Q&A: DJ George Brazil

  • Photo by Tessa Berg
From the August 16, 2012 edition

Upon relocating two years ago from his hometown, Charlotte, to his wife’s hometown, Columbus, George Brazil (aka Ryan Miller) immediately resumed doing what he did down south: mixing it up in the local music scene and on the decks at dance parties like Sweatin’ and Dirty Triff.

With the upbeat Dirty Triff party relocating to the Campus club Rio this Friday, Miller told his tale.

I play in a band called Black Congo, NC. We actually put out a double vinyl right as I was moving here. It’s got European distribution. It made the (Village Voice) Pazz & Jop list. I think we’re going to tour this winter.

There was an open decks night back in Charlotte that was pretty much run by drum and bass kids. I had always collected records, and things just kind of came together. I started thinking, “Why not bring my record collection to the drum and bass open decks night and slide in some weird stuff?”

I just fell in love with the format of being able to mix two records. It’s mostly just cross-fading and blending two songs, not real mixing or anything per se, just being able to segue songs and make this live mixtape.
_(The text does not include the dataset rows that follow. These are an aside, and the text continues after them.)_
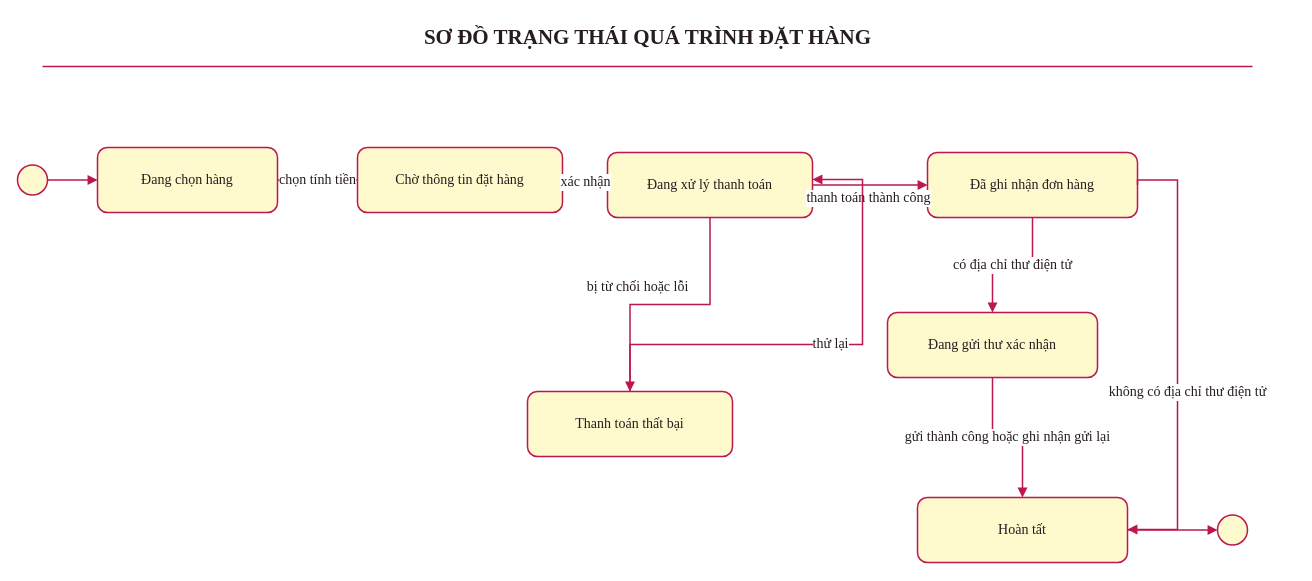
Before: page "02 Trạng thái đặt hàng" (2 of 6) of LAB_AT_OOSD/LAB04/ThietKe/PhamMInhGiang-12DHCNPM1-ThietKeLab04.drawio in 1250080044-PhamMinhGiang-12DHCNPM1/OOP-Lab, a draw.io diagram. Source tidied: cells renumbered, new cells numbered last; positions are measured from the earlier drawing's top-left corner, leaving out a move shared by most shapes. Both pictures are drawn from the tidied source at 100%, with x=0, y=0 at pixel (17, 17).
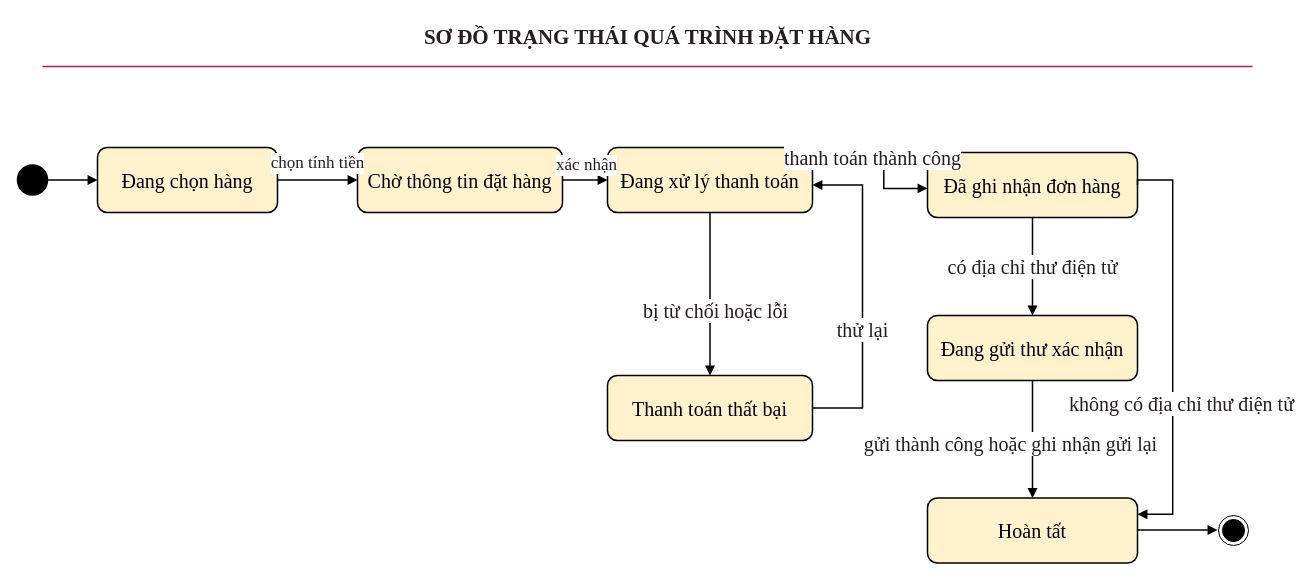
After the change.

The edit, as a diff of the source:
```diff
@@
-    <mxCell id="3" style="ellipse;html=1;fillColor=#FFF9CE;strokeColor=#BD174F;fontSize=14;fontFamily=Times New Roman;fontColor=#271C20;strokeWidth=1.5;" parent="1" vertex="1">
+    <mxCell id="3" style="ellipse;html=1;fontSize=14;fontFamily=Times New Roman;strokeWidth=1.5;fillColor=#000000;" parent="1" vertex="1">
       <mxGeometry y="147.5" width="30" height="30" as="geometry" />
     </mxCell>
-    <mxCell id="4" value="Đang chọn hàng" style="rounded=1;whiteSpace=wrap;html=1;fillColor=#FFF9CE;strokeColor=#BD174F;strokeWidth=1.5;fontSize=14;fontFamily=Times New Roman;fontColor=#271C20;" parent="1" vertex="1">
+    <mxCell id="4" value="Đang chọn hàng" style="rounded=1;whiteSpace=wrap;html=1;strokeWidth=1.5;fontSize=20;fontFamily=Times New Roman;fillColor=#fff2cc;strokeColor=default;" parent="1" vertex="1">
       <mxGeometry x="80" y="130" width="180" height="65" as="geometry" />
     </mxCell>
-    <mxCell id="5" value="Chờ thông tin đặt hàng" style="rounded=1;whiteSpace=wrap;html=1;fillColor=#FFF9CE;strokeColor=#BD174F;strokeWidth=1.5;fontSize=14;fontFamily=Times New Roman;fontColor=#271C20;" parent="1" vertex="1">
+    <mxCell id="5" value="Chờ thông tin đặt hàng" style="rounded=1;whiteSpace=wrap;html=1;strokeWidth=1.5;fontSize=20;fontFamily=Times New Roman;fillColor=#fff2cc;strokeColor=default;" parent="1" vertex="1">
       <mxGeometry x="340" y="130" width="205" height="65" as="geometry" />
     </mxCell>
-    <mxCell id="6" value="Đang xử lý thanh toán" style="rounded=1;whiteSpace=wrap;html=1;fillColor=#FFF9CE;strokeColor=#BD174F;strokeWidth=1.5;fontSize=14;fontFamily=Times New Roman;fontColor=#271C20;" parent="1" vertex="1">
-      <mxGeometry x="590" y="135" width="205" height="65" as="geometry" />
+    <mxCell id="6" value="Đang xử lý thanh toán" style="rounded=1;whiteSpace=wrap;html=1;strokeWidth=1.5;fontSize=20;fontFamily=Times New Roman;fillColor=#fff2cc;strokeColor=default;" parent="1" vertex="1">
+      <mxGeometry x="590" y="130" width="205" height="65" as="geometry" />
     </mxCell>
-    <mxCell id="7" value="Đã ghi nhận đơn hàng" style="rounded=1;whiteSpace=wrap;html=1;fillColor=#FFF9CE;strokeColor=#BD174F;strokeWidth=1.5;fontSize=14;fontFamily=Times New Roman;fontColor=#271C20;" parent="1" vertex="1">
+    <mxCell id="7" value="Đã ghi nhận đơn hàng" style="rounded=1;whiteSpace=wrap;html=1;strokeWidth=1.5;fontSize=20;fontFamily=Times New Roman;fillColor=#fff2cc;strokeColor=default;" parent="1" vertex="1">
       <mxGeometry x="910" y="135" width="210" height="65" as="geometry" />
     </mxCell>
-    <mxCell id="8" value="Thanh toán thất bại" style="rounded=1;whiteSpace=wrap;html=1;fillColor=#FFF9CE;strokeColor=#BD174F;strokeWidth=1.5;fontSize=14;fontFamily=Times New Roman;fontColor=#271C20;" parent="1" vertex="1">
-      <mxGeometry x="510" y="374" width="205" height="65" as="geometry" />
+    <mxCell id="8" value="Thanh toán thất bại" style="rounded=1;whiteSpace=wrap;html=1;strokeWidth=1.5;fontSize=20;fontFamily=Times New Roman;fillColor=#fff2cc;strokeColor=default;" parent="1" vertex="1">
+      <mxGeometry x="590" y="358" width="205" height="65" as="geometry" />
     </mxCell>
-    <mxCell id="9" value="Đang gửi thư xác nhận" style="rounded=1;whiteSpace=wrap;html=1;fillColor=#FFF9CE;strokeColor=#BD174F;strokeWidth=1.5;fontSize=14;fontFamily=Times New Roman;fontColor=#271C20;" parent="1" vertex="1">
-      <mxGeometry x="870" y="295" width="210" height="65" as="geometry" />
+    <mxCell id="9" value="Đang gửi thư xác nhận" style="rounded=1;whiteSpace=wrap;html=1;strokeWidth=1.5;fontSize=20;fontFamily=Times New Roman;fillColor=#fff2cc;strokeColor=default;" parent="1" vertex="1">
+      <mxGeometry x="910" y="298" width="210" height="65" as="geometry" />
     </mxCell>
-    <mxCell id="10" value="Hoàn tất" style="rounded=1;whiteSpace=wrap;html=1;fillColor=#FFF9CE;strokeColor=#BD174F;strokeWidth=1.5;fontSize=14;fontFamily=Times New Roman;fontColor=#271C20;" parent="1" vertex="1">
-      <mxGeometry x="900" y="480" width="210" height="65" as="geometry" />
+    <mxCell id="10" value="Hoàn tất" style="rounded=1;whiteSpace=wrap;html=1;strokeWidth=1.5;fontSize=20;fontFamily=Times New Roman;fillColor=#fff2cc;strokeColor=default;" parent="1" vertex="1">
+      <mxGeometry x="910" y="480.5" width="210" height="65" as="geometry" />
     </mxCell>
-    <mxCell id="11" style="ellipse;html=1;fillColor=#FFF9CE;strokeColor=#BD174F;fontSize=14;fontFamily=Times New Roman;fontColor=#271C20;strokeWidth=1.5;" parent="1" vertex="1">
-      <mxGeometry x="1200" y="497.5" width="30" height="30" as="geometry" />
-    </mxCell>
-    <mxCell id="12" style="edgeStyle=orthogonalEdgeStyle;rounded=0;jettySize=auto;html=1;endArrow=block;endFill=1;strokeWidth=1.5;fontSize=14;strokeColor=#BD174F;fontFamily=Times New Roman;fontColor=#271C20;labelBackgroundColor=#FFFFFF;" parent="1" edge="1" source="3" target="4">
+    <mxCell id="12" style="edgeStyle=orthogonalEdgeStyle;rounded=0;jettySize=auto;html=1;endArrow=block;endFill=1;strokeWidth=1.5;fontSize=14;strokeColor=default;fontFamily=Times New Roman;fontColor=#271C20;labelBackgroundColor=#FFFFFF;" parent="1" edge="1" source="3" target="4">
       <mxGeometry relative="1" as="geometry" />
     </mxCell>
-    <mxCell id="13" value="chọn tính tiền" style="edgeStyle=orthogonalEdgeStyle;rounded=0;jettySize=auto;html=1;endArrow=block;endFill=1;strokeWidth=1.5;fontSize=14;strokeColor=#BD174F;fontFamily=Times New Roman;fontColor=#271C20;labelBackgroundColor=#FFFFFF;" parent="1" edge="1" source="4" target="5">
-      <mxGeometry relative="1" as="geometry" />
+    <mxCell id="13" value="&lt;font style=&quot;font-size: 17px;&quot;&gt;chọn tính tiền&lt;/font&gt;" style="edgeStyle=orthogonalEdgeStyle;rounded=0;jettySize=auto;html=1;endArrow=block;endFill=1;strokeWidth=1.5;fontSize=14;fontFamily=Times New Roman;fontColor=#271C20;labelBackgroundColor=#FFFFFF;" parent="1" edge="1" source="4" target="5">
+      <mxGeometry y="17" relative="1" as="geometry" />
     </mxCell>
-    <mxCell id="14" value="xác nhận" style="edgeStyle=orthogonalEdgeStyle;rounded=0;jettySize=auto;html=1;endArrow=block;endFill=1;strokeWidth=1.5;fontSize=14;strokeColor=#BD174F;fontFamily=Times New Roman;fontColor=#271C20;labelBackgroundColor=#FFFFFF;" parent="1" edge="1" source="5" target="6">
-      <mxGeometry relative="1" as="geometry" />
+    <mxCell id="14" value="&lt;font style=&quot;font-size: 17px;&quot;&gt;xác nhận&lt;/font&gt;" style="edgeStyle=orthogonalEdgeStyle;rounded=0;jettySize=auto;html=1;endArrow=block;endFill=1;strokeWidth=1.5;fontSize=14;fontFamily=Times New Roman;fontColor=#271C20;labelBackgroundColor=#FFFFFF;" parent="1" edge="1" source="5" target="6">
+      <mxGeometry x="0.08" y="15" relative="1" as="geometry" />
     </mxCell>
-    <mxCell id="15" value="thanh toán thành công" style="edgeStyle=orthogonalEdgeStyle;rounded=0;jettySize=auto;html=1;endArrow=block;endFill=1;strokeWidth=1.5;fontSize=14;strokeColor=#BD174F;fontFamily=Times New Roman;fontColor=#271C20;labelBackgroundColor=#FFFFFF;" parent="1" edge="1" source="6" target="7">
-      <mxGeometry x="-0.04" y="-12" relative="1" as="geometry">
-        <mxPoint x="1" y="1" as="offset" />
+    <mxCell id="15" value="&lt;font style=&quot;font-size: 20px;&quot;&gt;thanh toán thành công&lt;/font&gt;" style="edgeStyle=orthogonalEdgeStyle;rounded=0;jettySize=auto;html=1;endArrow=block;endFill=1;strokeWidth=1.5;fontSize=14;fontFamily=Times New Roman;fontColor=#271C20;labelBackgroundColor=#FFFFFF;exitX=1;exitY=0.25;exitDx=0;exitDy=0;" parent="1" edge="1" source="6" target="7">
+      <mxGeometry x="-0.07" y="11" relative="1" as="geometry">
+        <Array as="points">
+          <mxPoint x="866.3" y="151.3" />
+          <mxPoint x="866.3" y="170.9" />
+        </Array>
       </mxGeometry>
     </mxCell>
-    <mxCell id="16" value="bị từ chối hoặc lỗi" style="edgeStyle=orthogonalEdgeStyle;rounded=0;jettySize=auto;html=1;endArrow=block;endFill=1;strokeWidth=1.5;fontSize=14;strokeColor=#BD174F;fontFamily=Times New Roman;fontColor=#271C20;labelBackgroundColor=#FFFFFF;" parent="1" edge="1" source="6" target="8">
-      <mxGeometry x="0.26" y="-17" relative="1" as="geometry" />
+    <mxCell id="16" value="&lt;font style=&quot;font-size: 20px;&quot;&gt;bị từ chối hoặc lỗi&lt;/font&gt;" style="edgeStyle=orthogonalEdgeStyle;rounded=0;jettySize=auto;html=1;endArrow=block;endFill=1;strokeWidth=1.5;fontSize=14;fontFamily=Times New Roman;fontColor=#271C20;labelBackgroundColor=#FFFFFF;" parent="1" edge="1" source="6" target="8">
+      <mxGeometry x="0.2" y="5" relative="1" as="geometry" />
     </mxCell>
-    <mxCell id="17" value="thử lại" style="edgeStyle=orthogonalEdgeStyle;rounded=0;jettySize=auto;html=1;endArrow=block;endFill=1;strokeWidth=1.5;fontSize=14;strokeColor=#BD174F;fontFamily=Times New Roman;fontColor=#271C20;labelBackgroundColor=#FFFFFF;" parent="1" edge="1" source="8" target="6">
-      <mxGeometry relative="1" as="geometry">
+    <mxCell id="17" value="&lt;font style=&quot;font-size: 20px;&quot;&gt;thử lại&lt;/font&gt;" style="edgeStyle=orthogonalEdgeStyle;rounded=0;jettySize=auto;html=1;endArrow=block;endFill=1;strokeWidth=1.5;fontSize=14;fontFamily=Times New Roman;fontColor=#271C20;labelBackgroundColor=#FFFFFF;exitX=1;exitY=0.5;exitDx=0;exitDy=0;" parent="1" edge="1" source="8" target="6">
+      <mxGeometry x="-0.2" relative="1" as="geometry">
         <Array as="points">
-          <mxPoint x="845" y="327" />
-          <mxPoint x="845" y="162" />
+          <mxPoint x="845" y="390.1" />
+          <mxPoint x="845" y="167.5" />
         </Array>
       </mxGeometry>
     </mxCell>
-    <mxCell id="18" value="có địa chỉ thư điện tử" style="edgeStyle=orthogonalEdgeStyle;rounded=0;jettySize=auto;html=1;endArrow=block;endFill=1;strokeWidth=1.5;fontSize=14;strokeColor=#BD174F;fontFamily=Times New Roman;fontColor=#271C20;labelBackgroundColor=#FFFFFF;" parent="1" edge="1" source="7" target="9">
+    <mxCell id="18" value="&lt;font style=&quot;font-size: 20px;&quot;&gt;có địa chỉ thư điện tử&lt;/font&gt;" style="edgeStyle=orthogonalEdgeStyle;rounded=0;jettySize=auto;html=1;endArrow=block;endFill=1;strokeWidth=1.5;fontSize=14;fontFamily=Times New Roman;fontColor=#271C20;labelBackgroundColor=#FFFFFF;" parent="1" edge="1" source="7" target="9">
       <mxGeometry relative="1" as="geometry" />
     </mxCell>
-    <mxCell id="19" value="gửi thành công hoặc ghi nhận gửi lại" style="edgeStyle=orthogonalEdgeStyle;rounded=0;jettySize=auto;html=1;endArrow=block;endFill=1;strokeWidth=1.5;fontSize=14;strokeColor=#BD174F;fontFamily=Times New Roman;fontColor=#271C20;labelBackgroundColor=#FFFFFF;" parent="1" edge="1" source="9" target="10">
-      <mxGeometry relative="1" as="geometry" />
+    <mxCell id="19" value="gửi thành công hoặc ghi nhận gửi lại" style="edgeStyle=orthogonalEdgeStyle;rounded=0;jettySize=auto;html=1;endArrow=block;endFill=1;strokeWidth=1.5;fontSize=20;fontFamily=Times New Roman;fontColor=#271C20;labelBackgroundColor=#FFFFFF;" parent="1" edge="1" source="9" target="10">
+      <mxGeometry x="0.07" y="-22" relative="1" as="geometry" />
     </mxCell>
-    <mxCell id="20" value="không có địa chỉ thư điện tử" style="edgeStyle=orthogonalEdgeStyle;rounded=0;jettySize=auto;html=1;endArrow=block;endFill=1;strokeWidth=1.5;fontSize=14;exitX=1;exitY=0.5;exitDx=0;exitDy=0;strokeColor=#BD174F;fontFamily=Times New Roman;fontColor=#271C20;labelBackgroundColor=#FFFFFF;" parent="1" edge="1" source="7">
-      <mxGeometry x="0.16" y="10" relative="1" as="geometry">
-        <mxPoint x="1110" y="512" as="targetPoint" />
+    <mxCell id="20" value="&lt;font style=&quot;font-size: 20px;&quot;&gt;không có địa chỉ thư điện tử&lt;/font&gt;" style="edgeStyle=orthogonalEdgeStyle;rounded=0;jettySize=auto;html=1;endArrow=block;endFill=1;strokeWidth=1.5;fontSize=14;exitX=1;exitY=0.5;exitDx=0;exitDy=0;fontFamily=Times New Roman;fontColor=#271C20;labelBackgroundColor=#FFFFFF;entryX=1;entryY=0.25;entryDx=0;entryDy=0;" parent="1" edge="1" source="7" target="10">
+      <mxGeometry x="0.29" y="9" relative="1" as="geometry">
         <Array as="points">
           <mxPoint x="1120" y="162.4" />
-          <mxPoint x="1160" y="162.4" />
-          <mxPoint x="1160" y="512" />
+          <mxPoint x="1155.2" y="162.4" />
+          <mxPoint x="1155.2" y="496.3" />
         </Array>
       </mxGeometry>
     </mxCell>
-    <mxCell id="21" style="edgeStyle=orthogonalEdgeStyle;rounded=0;jettySize=auto;html=1;endArrow=block;endFill=1;strokeWidth=1.5;fontSize=14;strokeColor=#BD174F;fontFamily=Times New Roman;fontColor=#271C20;labelBackgroundColor=#FFFFFF;" parent="1" edge="1" source="10" target="11">
-      <mxGeometry relative="1" as="geometry" />
+    <mxCell id="21" style="edgeStyle=orthogonalEdgeStyle;rounded=0;jettySize=auto;html=1;endArrow=block;endFill=1;strokeWidth=1.5;fontSize=14;strokeColor=default;fontFamily=Times New Roman;fontColor=#271C20;labelBackgroundColor=#FFFFFF;" parent="1" edge="1" source="10">
+      <mxGeometry relative="1" as="geometry">
+        <mxPoint x="1200" y="512.5" as="targetPoint" />
+      </mxGeometry>
     </mxCell>
@@
+    <mxCell id="23" style="ellipse;html=1;shape=endState;fillColor=#000000;strokeColor=default;" parent="1" vertex="1">
+      <mxGeometry x="1201" y="498" width="30" height="30" as="geometry" />
+    </mxCell>
```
As I developed a reputation as a DJ, I started getting all these weird gigs thrown at me. I started having to step up my game.

It was around the same time bands like LCD Soundsystem and Cut Copy, the whole dance rock thing started taking off … Everything culminated into indie rockers DJing. It was kind of a necessity. We wanted to have our own dance parties that were outside of a nightclub.

I made friends with Scott Niemet before I moved to town. I played a Sweatin’ party a couple years before we moved here. He’s a Columbus mainstay. My wife knew him from the hardcore scene ... He slid a few gigs my way. I met people like Barticus and Danny (of Dance or Die), started playing a few gigs around town.

I try to tell a story when I spin, and I sometimes get caught up in the mix. And then there’s other times when I like to do something humorous like throw something odd in there to clear the dance floor — or to see if it won’t clear the dance floor.

I’m always happy when I don’t get requests. But when I do get requests, I’m happy when they’re good ones.